Susan's 'talent will out' argument is an old and familiar one, and has been trotted out by Robert McCrum in the past, but by last spring even Robert McCrum appeared to be taking a different view, and it seems to me that these issues need unpacking.
Today, the Guardian reports that the winner of the Costa awards, Stef Penney's first novel The Tenderness of Wolves, was turned down by 'many publishers' before it was taken by the new independent publisher Quercus, and that Brian Thompson's shortlisted memoir, also from a small independent publisher, was rejected by ten others. I keep coming across such examples: the brilliant writer Tamar Yellin (whom I am proud to say we published in metropolitan) is now winning American prizes with her novel The Genizah at the House of Shepher which a British literary agent failed to sell and which was eventually published by the American Toby Press. You could say that talent did out in the end with these authors, but it is easy to imagine authors losing heart and giving up earlier than this, and that without the existence of those small publishers even these novels might not have seen the light of day.
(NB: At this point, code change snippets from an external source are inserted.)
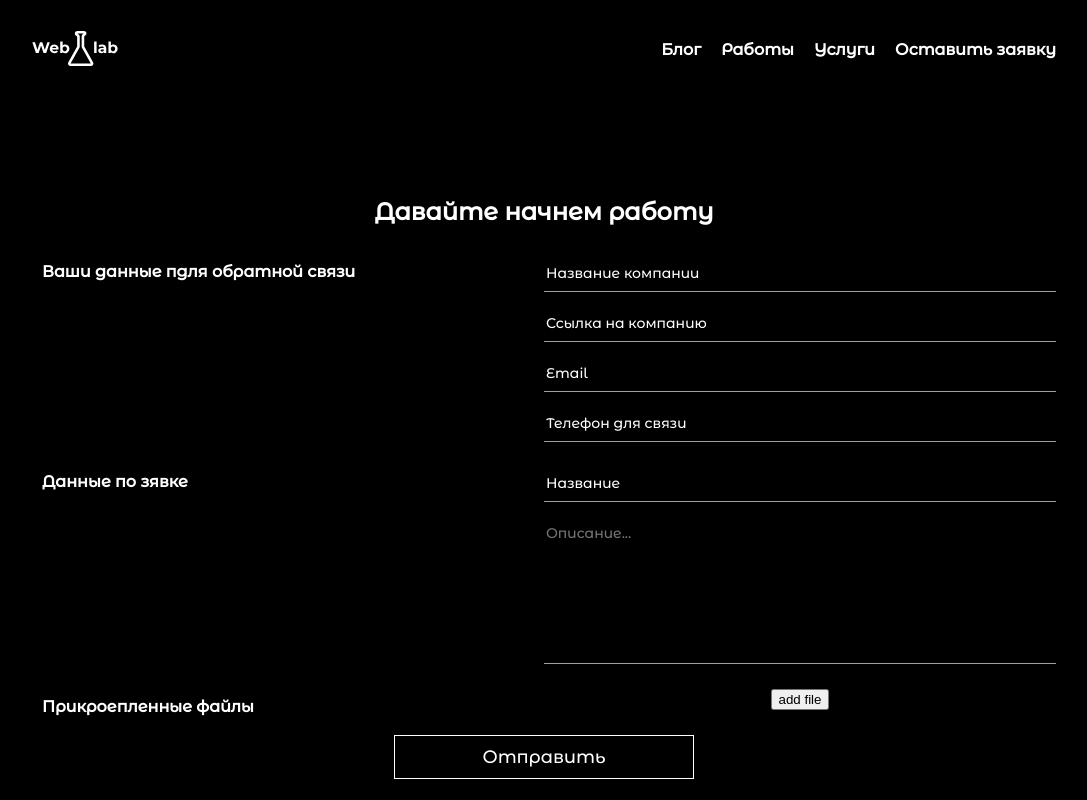
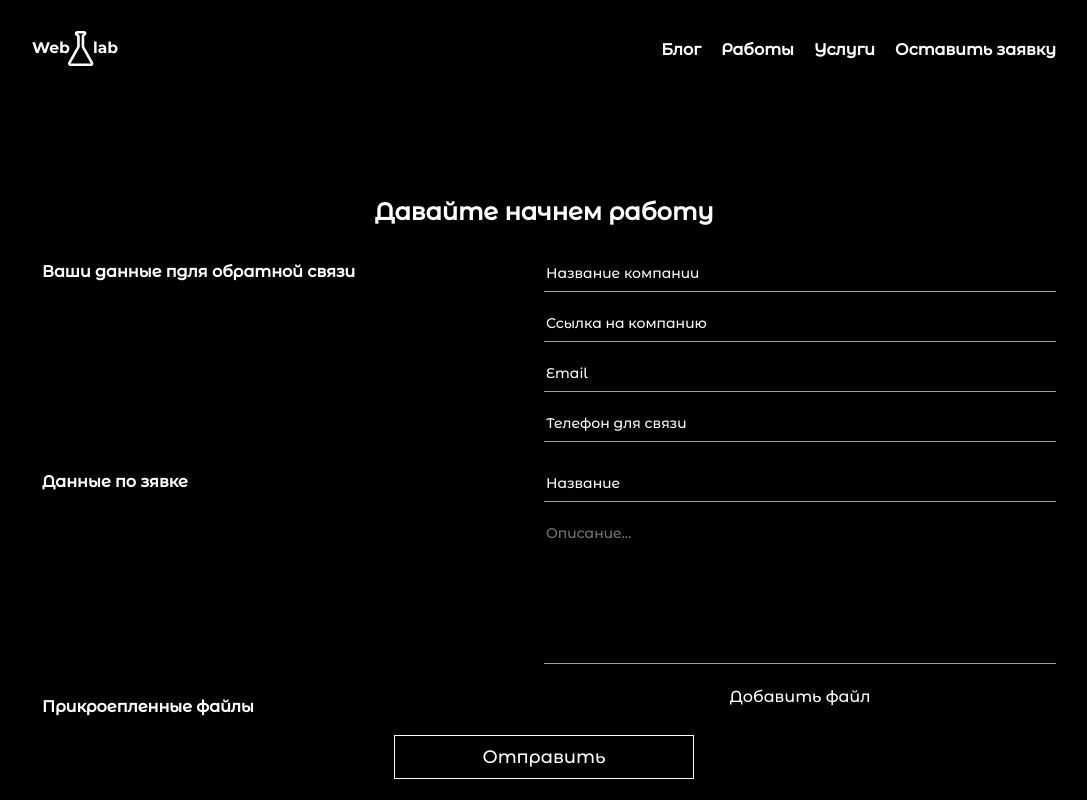
Before and after one commit to astrhsptl/web-company, a React (Vite) app in the folder src/frontend/: page /ticket/new in a window 1280 px wide. Shown: the top 800 px of the page, without its empty margins (96-1183 px from the left). Built offline with nearby package versions, Linux system fonts and the light colour scheme.

Commit message:
multiple addition files

```diff
--- a/src/frontend/src/widgets/ticket/components/FileInputTicket.tsx
+++ b/src/frontend/src/widgets/ticket/components/FileInputTicket.tsx
@@ -1,23 +1,42 @@
-import React from 'react'
-import { useFieldArray, useFormContext } from 'react-hook-form'
+import { useEffect, useState } from 'react';
 
 export const FileInputTicket = () => {
-  const { control, register } = useFormContext();
-  const { fields, append } = useFieldArray({
-    control,
-    name: "files",
-  });
+  const [files, setFiles] = useState<File[]>([]);
+
+  useEffect(() => {
+    console.log(files);
+  }, [files]);
+
+  const onChangeAdditionFile = (event: React.ChangeEvent<HTMLInputElement>) => {
+    const fileList = event.target.files;
+    if (!fileList || fileList.length < 1) {
+      return;
+    };
+
+    let fileArray: File[] = Array.from(fileList).filter(file => {
+      if (!files.find(({ name }) => name === file.name)) {
+        return file;
+      };
+    })
+
+    setFiles([ ...files, ...fileArray]);
+  };
 
   return (
   <div className='form-part-ticket'>
     <p className='form-title-sub'>Прикроепленные файлы</p>
-    <div className="input-form-ticket-container">
-      {
-        fields?.map(
-          (field) => <input key={field.id} {...register("files")} type="file" accept=".png,.jpg,.jpeg,.img,.pdf,.doc,.docx,.ppt,.pptx" />
-        )
-      }
-      <button onClick={() => append({})}>add file</button>
+    <div className="input-form-ticket-container file-input-container">
+      <label htmlFor={"field.id"} className="image-input-label">
+          Добавить файл
+          <input
+            id={"field.id"}
+            type="file"
+            className='image-input-file'
+            accept=".png,.jpg,.jpeg,.img,.pdf,.doc,.docx,.ppt,.pptx"
+            onChange={(e) => onChangeAdditionFile(e)}
+            multiple
+          />
+      </label>
     </div>
   </div>
   )
--- a/src/frontend/src/widgets/ticket/style/style.css
+++ b/src/frontend/src/widgets/ticket/style/style.css
@@ -98,6 +98,32 @@
 	padding-left: 15px;
 }
 
+.addFile-button {
+    max-width: 100%;
+}
+
+.image-input-label {
+    max-width: 100%;
+    position: relative;
+    cursor: pointer;
+    margin-bottom: 20px;
+}
+
+.image-input-file {
+    position: absolute;
+    top: 0;
+    left: 0;
+    width: 100%;
+    height: 100%;
+    cursor: pointer;
+    visibility: hidden;
+}
+
+.file-input-container {
+    display: flex;
+    flex-flow: column wrap;
+}
+
 @media (max-width: 550px) {
     .form-part-ticket {
         grid-template-columns: none;
@@ -107,6 +133,5 @@
     .form-title-sub {
         margin-bottom: 20px;
         font-size: 14px;
-
     }
 }
```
It is the small publishers who prove Susan Hill's argument that 'all you need do is send your manuscript off to an editor' - as the Bitch can testify with her own recent success with the independent publisher Salt. But it really is not the same with mainstream publishers. To begin with, big publishers seldom look at unagented work. To counter this notion Susan Hill quoted the phenomenal success of Marie Phillips, who had indeed dubbed herself Struggling Author, and whose forthcoming debut novel Gods Behaving Badly was picked up overnight by Cape director Dan Franklin without the mediation of a literary agent. Later, however, Marie, who worked in a bookshop, revealed on her blog that Franklin was shown the novel by the Cape rep. People who pointed this out were seen as crying sour grapes, but as far as the Bitch is concerned - well, a Cape rep once also offered to show her novel 'round the office' (though that was before she'd even written it, and by the time she had he was no longer repping at the bookshop she frequented - shucks!) and although of course it's not to say that anyone in 'the office' would have necessarily picked it up, if they had, the Bitch would most certainly have felt that she'd had a leg-up.
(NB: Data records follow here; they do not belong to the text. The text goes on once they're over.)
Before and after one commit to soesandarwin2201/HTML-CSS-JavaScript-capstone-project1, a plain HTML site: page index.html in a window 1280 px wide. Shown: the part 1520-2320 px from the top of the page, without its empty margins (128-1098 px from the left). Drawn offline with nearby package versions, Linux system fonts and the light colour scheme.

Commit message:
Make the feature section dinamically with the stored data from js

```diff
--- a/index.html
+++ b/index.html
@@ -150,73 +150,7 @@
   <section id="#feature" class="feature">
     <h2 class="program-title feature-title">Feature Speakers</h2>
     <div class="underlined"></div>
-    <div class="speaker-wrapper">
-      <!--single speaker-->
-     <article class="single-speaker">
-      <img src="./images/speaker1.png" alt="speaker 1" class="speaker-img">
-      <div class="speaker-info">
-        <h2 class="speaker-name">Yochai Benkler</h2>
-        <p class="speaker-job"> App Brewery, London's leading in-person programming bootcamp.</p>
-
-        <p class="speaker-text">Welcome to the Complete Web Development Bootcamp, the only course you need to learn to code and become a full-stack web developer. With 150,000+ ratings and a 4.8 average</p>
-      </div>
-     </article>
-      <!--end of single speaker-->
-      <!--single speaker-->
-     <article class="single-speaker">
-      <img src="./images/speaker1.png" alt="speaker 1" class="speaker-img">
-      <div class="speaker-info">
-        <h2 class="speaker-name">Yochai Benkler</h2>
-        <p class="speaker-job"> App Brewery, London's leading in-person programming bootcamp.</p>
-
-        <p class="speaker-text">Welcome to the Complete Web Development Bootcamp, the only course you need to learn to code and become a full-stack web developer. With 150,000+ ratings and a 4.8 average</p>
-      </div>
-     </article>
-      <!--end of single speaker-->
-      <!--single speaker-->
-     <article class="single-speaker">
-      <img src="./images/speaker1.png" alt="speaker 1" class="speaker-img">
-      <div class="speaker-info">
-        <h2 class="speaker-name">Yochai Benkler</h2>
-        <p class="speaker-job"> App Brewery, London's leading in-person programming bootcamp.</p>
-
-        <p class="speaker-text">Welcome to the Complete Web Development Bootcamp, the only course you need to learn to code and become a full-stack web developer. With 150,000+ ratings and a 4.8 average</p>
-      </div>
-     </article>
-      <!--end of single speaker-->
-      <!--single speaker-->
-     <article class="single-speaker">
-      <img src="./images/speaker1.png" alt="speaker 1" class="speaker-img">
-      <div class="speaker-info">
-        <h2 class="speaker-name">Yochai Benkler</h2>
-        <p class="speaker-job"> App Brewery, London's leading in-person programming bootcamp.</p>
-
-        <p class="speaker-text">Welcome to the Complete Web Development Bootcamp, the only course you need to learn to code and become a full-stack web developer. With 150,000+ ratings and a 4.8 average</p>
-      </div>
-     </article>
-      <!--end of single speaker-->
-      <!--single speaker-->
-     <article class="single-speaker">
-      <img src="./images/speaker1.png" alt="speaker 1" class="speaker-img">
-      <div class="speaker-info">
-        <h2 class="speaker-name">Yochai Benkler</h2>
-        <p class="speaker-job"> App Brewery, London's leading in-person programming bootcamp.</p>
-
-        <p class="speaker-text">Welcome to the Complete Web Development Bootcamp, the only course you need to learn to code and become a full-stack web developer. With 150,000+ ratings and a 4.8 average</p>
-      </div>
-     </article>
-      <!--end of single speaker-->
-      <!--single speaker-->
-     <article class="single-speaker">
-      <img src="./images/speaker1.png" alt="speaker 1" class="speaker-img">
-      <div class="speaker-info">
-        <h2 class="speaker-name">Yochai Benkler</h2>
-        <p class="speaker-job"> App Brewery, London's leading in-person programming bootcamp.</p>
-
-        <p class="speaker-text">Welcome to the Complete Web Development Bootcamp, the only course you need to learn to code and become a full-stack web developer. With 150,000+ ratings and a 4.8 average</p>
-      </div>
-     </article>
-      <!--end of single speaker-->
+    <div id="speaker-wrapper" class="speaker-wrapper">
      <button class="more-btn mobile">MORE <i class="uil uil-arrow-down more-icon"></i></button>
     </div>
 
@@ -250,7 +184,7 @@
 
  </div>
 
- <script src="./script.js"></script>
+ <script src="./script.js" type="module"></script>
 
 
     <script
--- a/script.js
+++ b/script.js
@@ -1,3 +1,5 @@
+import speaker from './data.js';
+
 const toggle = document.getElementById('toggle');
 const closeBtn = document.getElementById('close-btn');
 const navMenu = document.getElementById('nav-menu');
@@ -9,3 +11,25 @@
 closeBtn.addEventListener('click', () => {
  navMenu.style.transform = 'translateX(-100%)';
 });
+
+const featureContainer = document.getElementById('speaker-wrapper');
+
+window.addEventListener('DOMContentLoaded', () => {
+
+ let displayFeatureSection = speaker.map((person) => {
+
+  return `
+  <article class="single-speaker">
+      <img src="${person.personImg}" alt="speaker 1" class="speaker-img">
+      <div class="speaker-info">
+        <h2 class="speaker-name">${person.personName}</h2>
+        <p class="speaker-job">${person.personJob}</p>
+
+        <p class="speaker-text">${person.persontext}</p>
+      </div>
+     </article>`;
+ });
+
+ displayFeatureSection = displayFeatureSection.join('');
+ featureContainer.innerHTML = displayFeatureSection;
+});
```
And it's not that easy to get an agent even to look at your submission (the Bitch, though previously published, has standard rejection cards), and when you do get an agent to take you on, well, as the Bitch can vouch again, it's all about marketing and hype and not the book - this is not my fantasy, those are the words of an agent - and the agent tries to set up an auction, and if he fails, if there isn't a scramble for the book within four days, well, in the current state of affairs, where a book has to be 'hot', where there has to be a big buzz going round about it, he's just not going to sell it, and he has to give up on it, however great he thinks it is as literature, and however well he thought it would sell.
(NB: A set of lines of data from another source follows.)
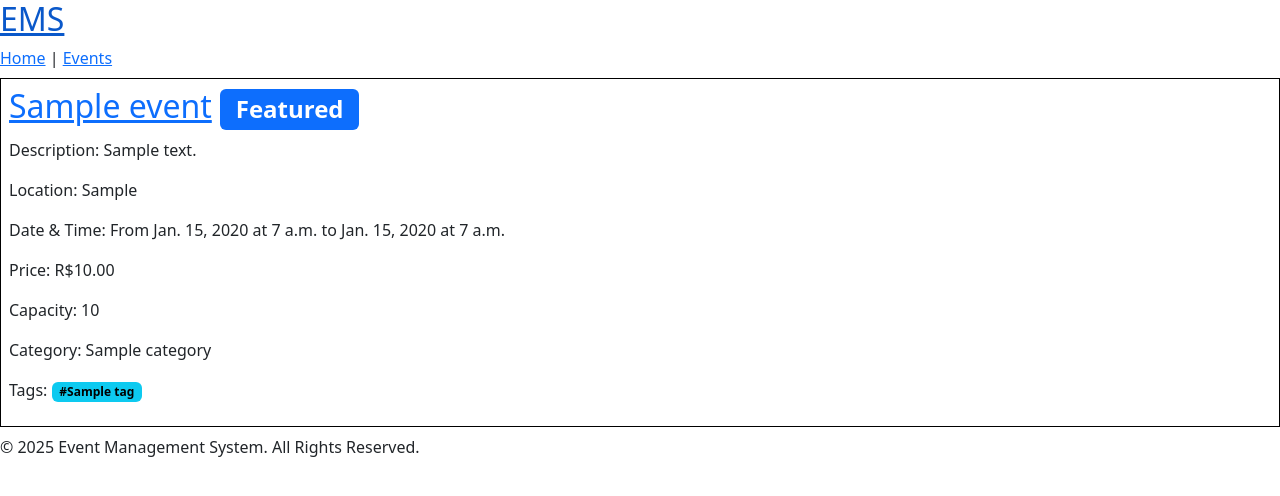
After one commit to erickribeiro-dev/event-management-system, a Django app: page /events/ in a window 1280 px wide. The commit adds this page. Shown: the top 496 px of the page. Run offline with Django 5.2, Linux system fonts and the light colour scheme; tables that the repository leaves empty hold one stand-in row (values such as "Sample post"); some libraries are stand-ins or nearby versions.

Commit message:
Add STATICFILES_DIRS to settings.py, static folder in root containing Bootstrap 5.3.7
Add Bootstrap 5.3.7 to base.html, and some basic navigation links

Add event_detail.html and event_list.html to event/templates

Adjustments to some Event model's fields.

Add event_list and event_detail paths to urls.py

Create basic views for event_detail.html and event_list.html

```diff
--- a/event_management_system/settings.py
+++ b/event_management_system/settings.py
@@ -121,6 +121,7 @@ USE_TZ = True
 # https://docs.djangoproject.com/en/5.2/howto/static-files/
 
 STATIC_URL = 'static/'
+STATICFILES_DIRS = [os.path.join(BASE_DIR, "static")]
 
 # Default primary key field type
 # https://docs.djangoproject.com/en/5.2/ref/settings/#default-auto-field
--- a/events/models.py
+++ b/events/models.py
@@ -52,8 +52,8 @@ class Event(models.Model):
     # slug = models.SlugField(unique=True, max_length=255, blank=True)
 
     # Date & Time
-    start_time = models.DateTimeField()
-    end_time = models.DateTimeField()
+    start_datetime = models.DateTimeField()
+    end_datetime = models.DateTimeField(null=True, blank=True) # Optional
 
     # Pricing & Capacity
     # Price example: 19.50
@@ -81,4 +81,4 @@ class Event(models.Model):
 
     class Meta:
         # Newly created events come first
-        ordering = ["-created_at", "start_time"]
+        ordering = ["-created_at", "start_datetime"]
--- /dev/null
+++ b/events/templates/events/event_list.html
@@ -0,0 +1,48 @@
+{% extends "base.html" %}
+
+{% block title %}EMS | List of events{% endblock title %}
+
+{% block content %}
+    <div class="events-container">
+        {% for event in events %}
+            <div class="event-item" style="border: solid 1px black; margin: 8px 0; padding: 8px;">
+                <h2>
+                    <a href="{% url 'events:event_detail' event.id %}">{{ event.title }}</a>
+                    {% if event.is_featured %}
+                    <span class="badge text-bg-primary">Featured</span> {# Example: Use a Bootstrap badge #}
+                    {% endif %}
+                </h2>
+                <!-- <h2><a href="{ url 'events:event_detail' slug=event.slug }">{{ event.title }}</a></h2> -->
+                <p>Description: {{ event.description|truncatewords:30 }}</p>
+                <p>Location: {{ event.location }}</p>
+                <p>Date & Time:
+                    From {{ event.start_datetime|date }} at {{ event.start_datetime|time }}
+                    {% if event.end_datetime %}
+                        to {{ event.end_datetime|date }} at {{ event.end_datetime|time }}
+                    {% endif %}
+                </p>
+                <p>Price:
+                    {% if not event.price %}
+                        Free
+                    {% else %}
+                        {{ event.get_currency_display }}{{ event.price }}
+                    {% endif %}
+                </p>
+                <p>Capacity: {% if not event.capacity %}
+                        Unlimited
+                    {% else %}
+                        {{ event.capacity }}
+                    {% endif %}
+                </p>
+                <p>Category: {{ event.category }}</p>
+                {% if event.tags.all %}
+                    <p>Tags:
+                        {% for tag in event.tags.all %}
+                            <span class="badge text-bg-info">#{{ tag.name }}</span>
+                        {% endfor %}
+                    </p>
+                {% endif %}
+            </div>
+        {% endfor %}
+    </div>
+{% endblock content %}
--- a/events/urls.py
+++ b/events/urls.py
@@ -4,4 +4,7 @@ from . import views
 app_name = "events"
 urlpatterns = [
     path("", views.index, name="index"),
+    path("events/", views.EventListView.as_view(), name="event_list"),
+    # TODO: Change event detail path to a slug
+    path("events/<int:pk>", views.EventDetailView.as_view(), name="event_detail"),
 ]
--- a/events/views.py
+++ b/events/views.py
@@ -1,6 +1,29 @@
-from django.http import HttpResponse
 from django.shortcuts import render
+from django.views import generic
+from .models import Event
 
 # Create your views here.
 def index(request):
-    return render(request, "events/index.html")
+    """A view representing the homepage."""
+    return render(request, "events/index.html", {})
+
+class EventListView(generic.ListView):
+    """A view representing all the published events."""
+    model = Event
+    template_name = "events/event_list.html"
+    context_object_name = "events"
+
+    def get_queryset(self):
+        # Only list published events, prefetching related tags for performance (Avoid N + 1 problem).
+        # return Event.objects.filter(status="PUB").prefetch_related("tags")
+        return Event.objects.all().prefetch_related("tags")
+
+class EventDetailView(generic.DetailView):
+    """A view representing details of a specific event."""
+    model = Event
+    template_name = "events/event_detail.html"
+    context_object_name = "event"
+
+    def get_queryset(self):
+        # prefetch_related is not needed when displaying a single object.
+        return Event.objects.filter(status="PUB")
--- a/templates/base.html
+++ b/templates/base.html
@@ -1,12 +1,15 @@
+{% load static %}
 <!DOCTYPE html>
 <html lang="en">
 <head>
     <meta charset="UTF-8">
     <meta name="viewport" content="width=device-width, initial-scale=1.0">
     <title>{% block title %}Event Management System{% endblock title %}</title>
+    <link rel="stylesheet" href="{% static 'vendor/bootstrap/css/bootstrap.min.css' %}">
+    <!-- Custom css go here: -->
     <style>
         :root {
-            color-scheme: dark light;
+            color-scheme: dark light !important;
         }
     </style>
 </head>
@@ -14,7 +17,9 @@
     <header>
         <nav>
             <div>
-                <a href="{% url 'events:index' %}"><h1>EMS</h1></a>
+                <a href="{% url 'events:index' %}"><h2>EMS</h2></a>
+                <a href="{% url 'events:index' %}">Home</a> |
+                <a href="{% url 'events:event_list' %}">Events</a>
             </div>
         </nav>
     </header>
@@ -24,5 +29,7 @@
     <footer>
         <p>&copy; {% now "Y" %} Event Management System. All Rights Reserved.</p>
     </footer>
+    <script src="{% static 'vendor/bootstrap/js/bootstrap.bundle.min.js' %}" defer></script>
+    <!-- Custom scripts go here: -->
 </body>
 </html>
```
Also changed, not shown: events/templates/events/event_detail.html (added, +41 -0 lines), events/migrations/0002_alter_event_options_and_more.py (added).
Susan Hill says publishing is a subjective business, and as an ex-publisher of a literary magazine the Bitch can agree that on the independent publishing level it is. But now, with the big publishers, editors' decisions can't just be subjective: as Miss Snark has indicated, however great an editor thinks a book is as literature, however much he or she loved it personally, she can't publish it if she doesn't think it will sell enough to recoup the advance for which an agent is angling.
But who knows what sells? As I've pointed out before, current marketing philosophy has its huge blind spots. To knock on the head the notion that otherwise good books turned down by mainstream publishers must inevitably lack the saleability factor, here's the Guardian quoting Simon Robertson, Waterstone's fiction buyer, and Foyles' Kate Gunning respectively on the Tenderness of Wolves: 'Will be a monster paperback'; 'Broad commercial appeal'.